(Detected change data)
================================

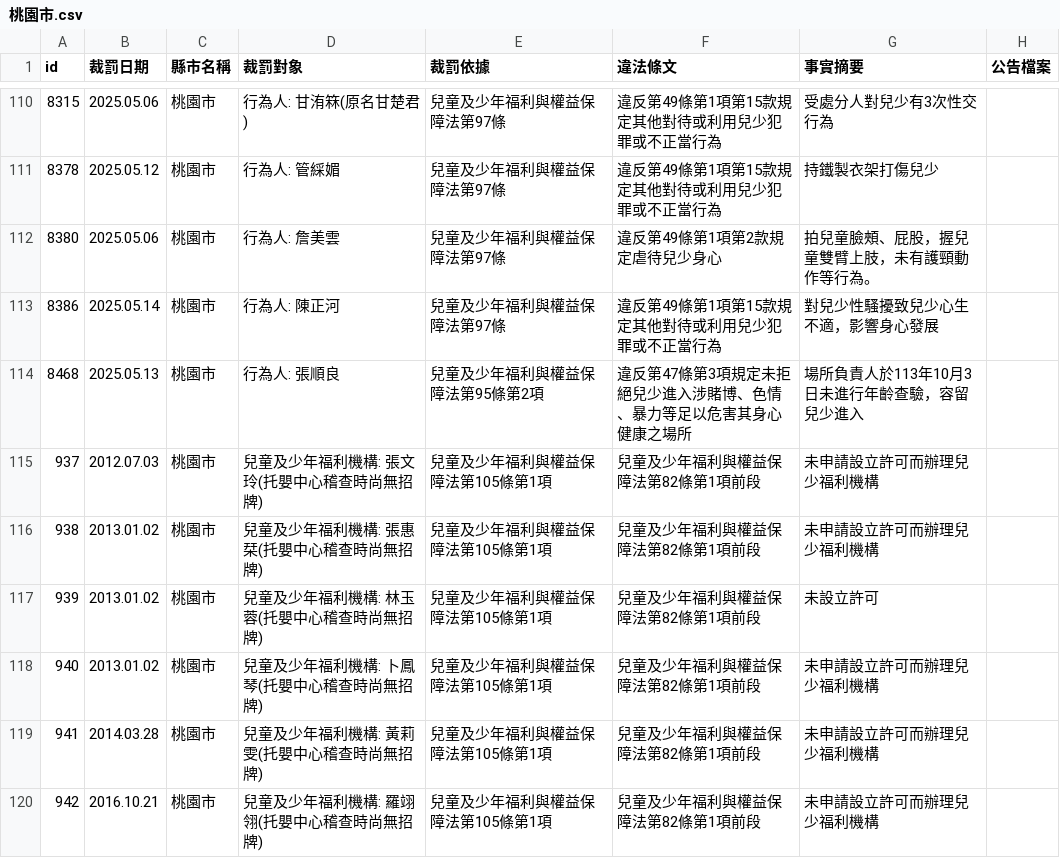
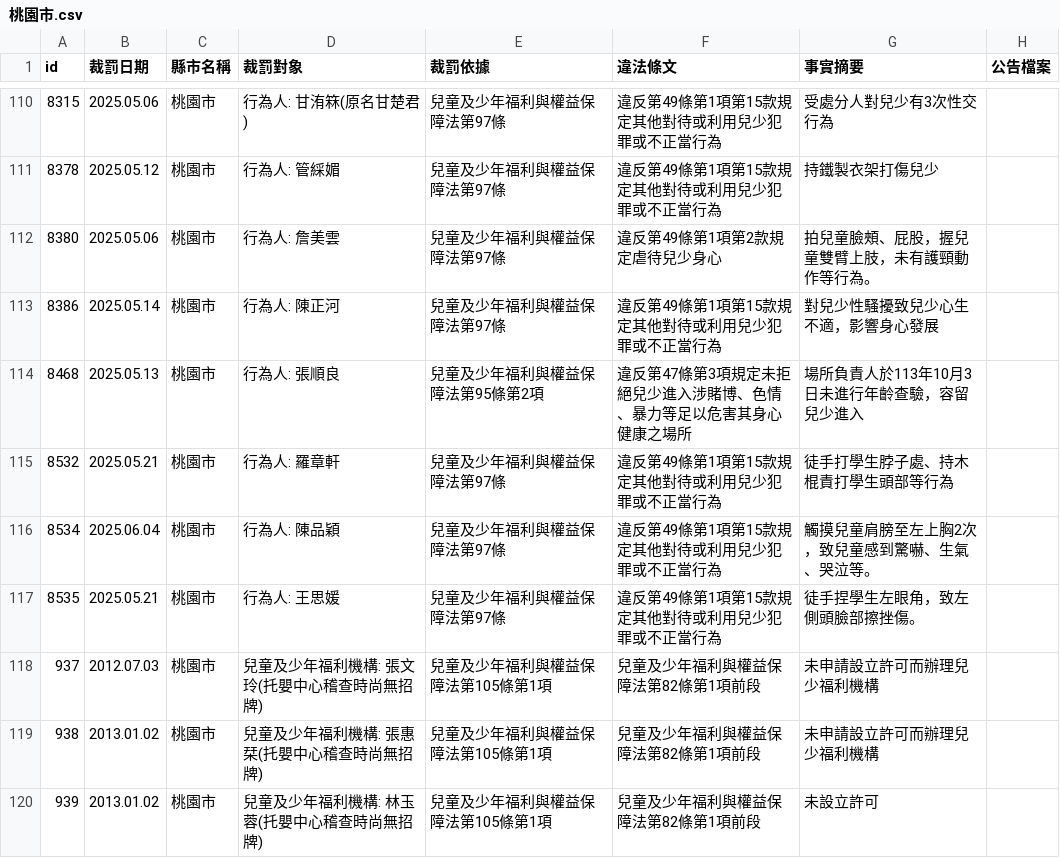
Before and after one commit to kiang/crc.sfaa.gov.tw, a CSV file: data/桃園市.csv, drawn as a sheet; only a part is shown, gaps mark what is left out; the shorter side is filled out with more unchanged rows; the diff names each change by its address in the sheet, - before the commit and + after, or states it on an @@ line.

```diff
--- a/data/桃園市.csv
+++ b/data/桃園市.csv
+row 115: 8532 | 2025.05.21 | 桃園市 | 行為人: 羅章軒 | 兒童及少年福利與權益保障法第97條 | 違反第49條第1項第15款規定其他對待或利用兒少犯罪或不正當行為 | 徒手打學生脖子處、持木棍責打學生頭部等行為
+row 116: 8534 | 2025.06.04 | 桃園市 | 行為人: 陳品穎 | 兒童及少年福利與權益保障法第97條 | 違反第49條第1項第15款規定其他對待或利用兒少犯罪或不正當行為 | 觸摸兒童肩膀至左上胸2次，致兒童感到驚嚇、生氣、哭泣等。
+row 117: 8535 | 2025.05.21 | 桃園市 | 行為人: 王思媛 | 兒童及少年福利與權益保障法第97條 | 違反第49條第1項第15款規定其他對待或利用兒少犯罪或不正當行為 | 徒手捏學生左眼角，致左側頭臉部擦挫傷。
```
Also changed, not shown: 6 other files.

================================

Task brief:
In your copy, restate the data above word for word but leave out any picture.

Response area:
Before and after one commit to kiang/crc.sfaa.gov.tw, a CSV file: data/桃園市.csv, drawn as a sheet; only a part is shown, gaps mark what is left out; the shorter side is filled out with more unchanged rows; the diff names each change by its address in the sheet, - before the commit and + after, or states it on an @@ line.

```diff
--- a/data/桃園市.csv
+++ b/data/桃園市.csv
+row 115: 8532 | 2025.05.21 | 桃園市 | 行為人: 羅章軒 | 兒童及少年福利與權益保障法第97條 | 違反第49條第1項第15款規定其他對待或利用兒少犯罪或不正當行為 | 徒手打學生脖子處、持木棍責打學生頭部等行為
+row 116: 8534 | 2025.06.04 | 桃園市 | 行為人: 陳品穎 | 兒童及少年福利與權益保障法第97條 | 違反第49條第1項第15款規定其他對待或利用兒少犯罪或不正當行為 | 觸摸兒童肩膀至左上胸2次，致兒童感到驚嚇、生氣、哭泣等。
+row 117: 8535 | 2025.05.21 | 桃園市 | 行為人: 王思媛 | 兒童及少年福利與權益保障法第97條 | 違反第49條第1項第15款規定其他對待或利用兒少犯罪或不正當行為 | 徒手捏學生左眼角，致左側頭臉部擦挫傷。
```
Also changed, not shown: 6 other files.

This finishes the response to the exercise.